# TASK DETAILS
All lines below containing "changed" are to be listed.

# DATA
──────

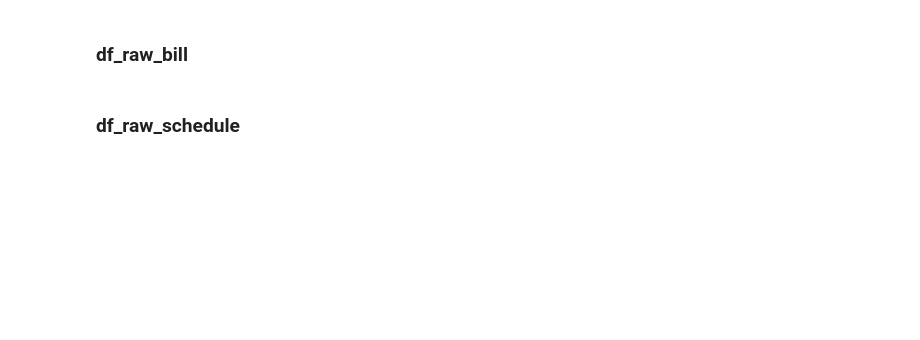
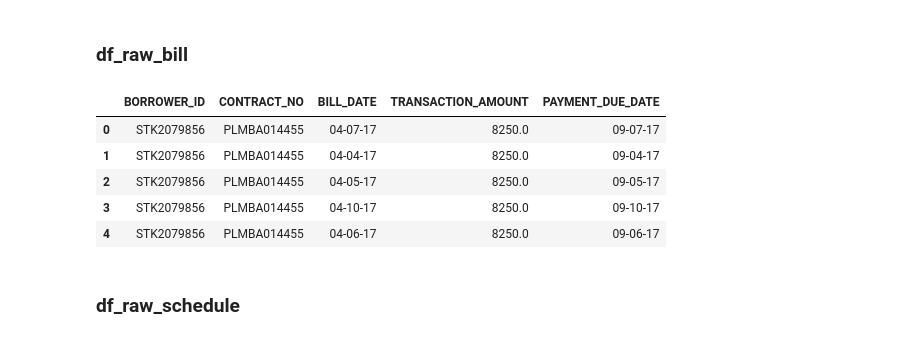
Before and after one commit to hrdipto/catpoint-parent, a Jupyter notebook: assg01.finiqs.edwin.elt_extraction_wip.0.0.1.ipynb, the cells around one changed output. Saved outputs shown, nothing was run; the diff lists cells and outputs as text; code cells hidden in the pictures; blank space fills up the shorter version.

```diff
--- a/assg01.finiqs.edwin.elt_extraction_wip.0.0.1.ipynb
+++ b/assg01.finiqs.edwin.elt_extraction_wip.0.0.1.ipynb
@@ -52,4 +94,13 @@ Use Pandas DataFrame's head() method to get some ideas of the data
 # %% [markdown]
 ### df_raw_bill
+# %%
+df_raw_bill.head()
+# %% [output]
+|  | BORROWER_ID | CONTRACT_NO | BILL_DATE | TRANSACTION_AMOUNT | PAYMENT_DUE_DATE |
+| 0 | STK2079856 | PLMBA014455 | 04-07-17 | 8250.0 | 09-07-17 |
+| 1 | STK2079856 | PLMBA014455 | 04-04-17 | 8250.0 | 09-04-17 |
+| 2 | STK2079856 | PLMBA014455 | 04-05-17 | 8250.0 | 09-05-17 |
+| 3 | STK2079856 | PLMBA014455 | 04-10-17 | 8250.0 | 09-10-17 |
+| 4 | STK2079856 | PLMBA014455 | 04-06-17 | 8250.0 | 09-06-17 |
 # %% [markdown]
 ### df_raw_schedule
```
Also changed, not shown: parts of 16 cells of this notebook, 1 other file.
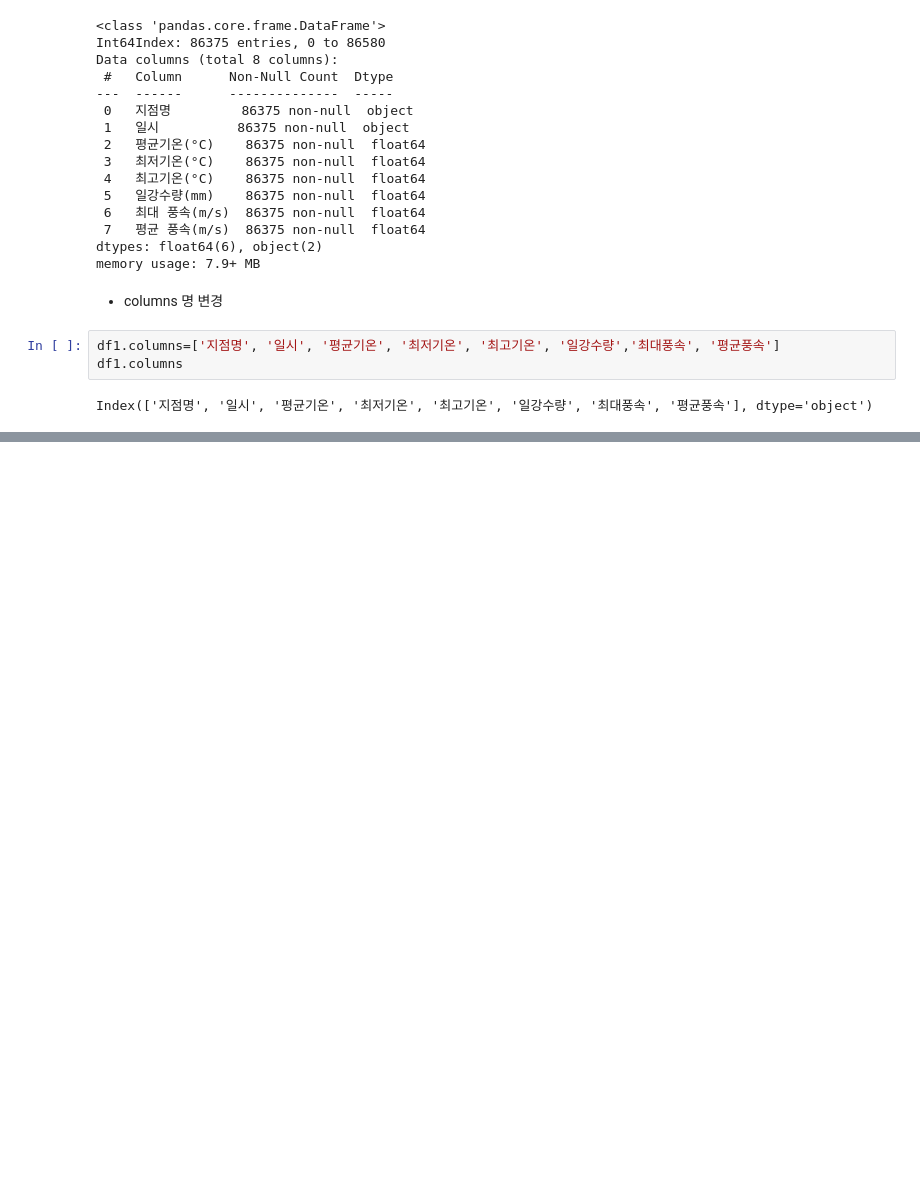
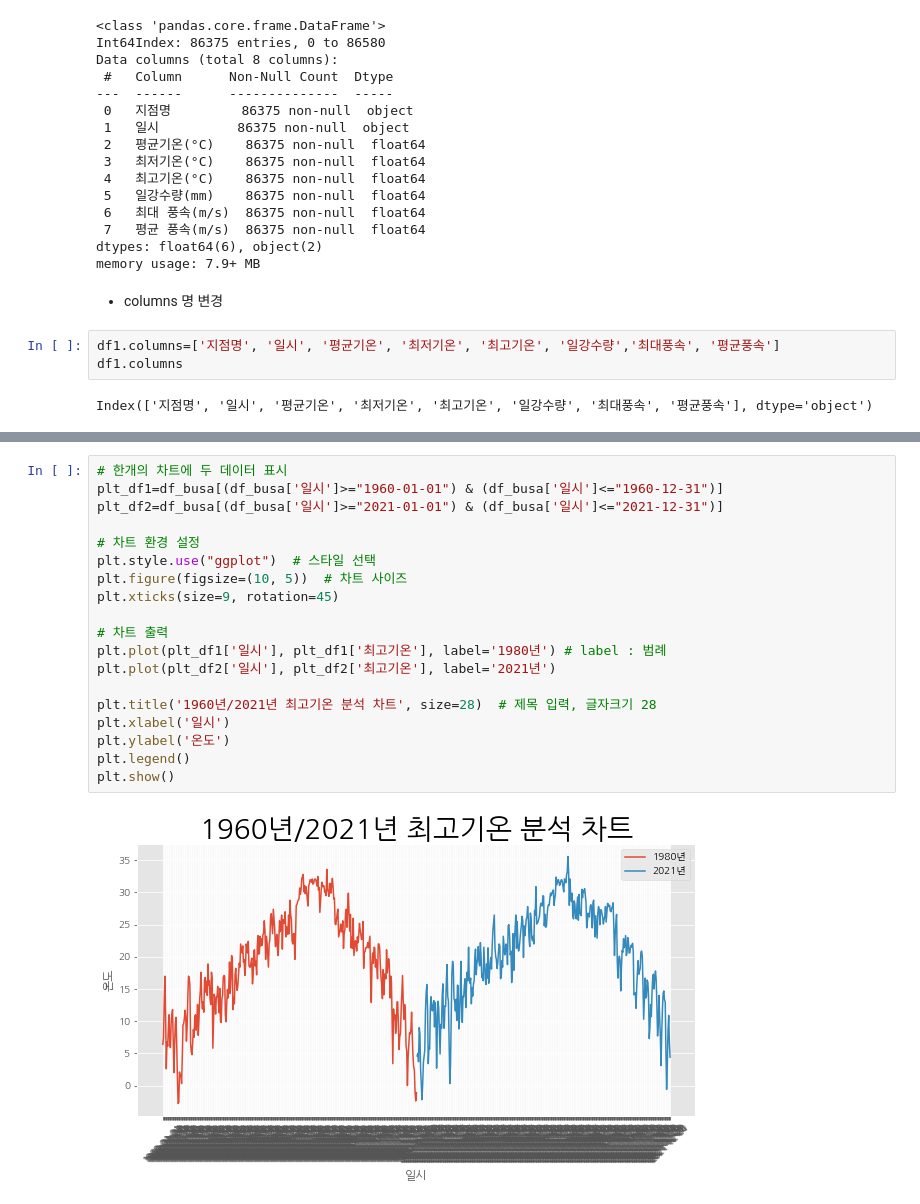
Before and after one commit to toughC/Python_Machine_Learning, a Jupyter notebook: 05_dataVisualization.ipynb, the cells around one changed output, grey strips where cells are left out. Saved outputs shown, nothing was run; the diff lists cells and outputs as text; blank space fills up the shorter version.

```diff
--- a/05_dataVisualization.ipynb
+++ b/05_dataVisualization.ipynb
@@ -376,0 +589,21 @@ Index(['지점명', '일시', '평균기온', '최저기온', '최고기온', '
+# %%
+# 한개의 차트에 두 데이터 표시
+plt_df1=df_busa[(df_busa['일시']>="1960-01-01") & (df_busa['일시']<="1960-12-31")]
+plt_df2=df_busa[(df_busa['일시']>="2021-01-01") & (df_busa['일시']<="2021-12-31")]
+
+# 차트 환경 설정
+plt.style.use("ggplot")  # 스타일 선택
+plt.figure(figsize=(10, 5))  # 차트 사이즈
+plt.xticks(size=9, rotation=45)
+
+# 차트 출력
+plt.plot(plt_df1['일시'], plt_df1['최고기온'], label='1980년') # label : 범례
+plt.plot(plt_df2['일시'], plt_df2['최고기온'], label='2021년')
+
+plt.title('1960년/2021년 최고기온 분석 차트', size=28)  # 제목 입력, 글자크기 28
+plt.xlabel('일시')
+plt.ylabel('온도')
+plt.legend()
+plt.show()
+# %% [output]
+[figure, added]
```
Also changed, not shown: parts of 46 cells of this notebook.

──────

# EXPECTED ANSWER
Before and after one commit to hrdipto/catpoint-parent, a Jupyter notebook: assg01.finiqs.edwin.elt_extraction_wip.0.0.1.ipynb, the cells around one changed output. Saved outputs shown, nothing was run; the diff lists cells and outputs as text; code cells hidden in the pictures; blank space fills up the shorter version.
Also changed, not shown: parts of 16 cells of this notebook, 1 other file.
Before and after one commit to toughC/Python_Machine_Learning, a Jupyter notebook: 05_dataVisualization.ipynb, the cells around one changed output, grey strips where cells are left out. Saved outputs shown, nothing was run; the diff lists cells and outputs as text; blank space fills up the shorter version.
Also changed, not shown: parts of 46 cells of this notebook.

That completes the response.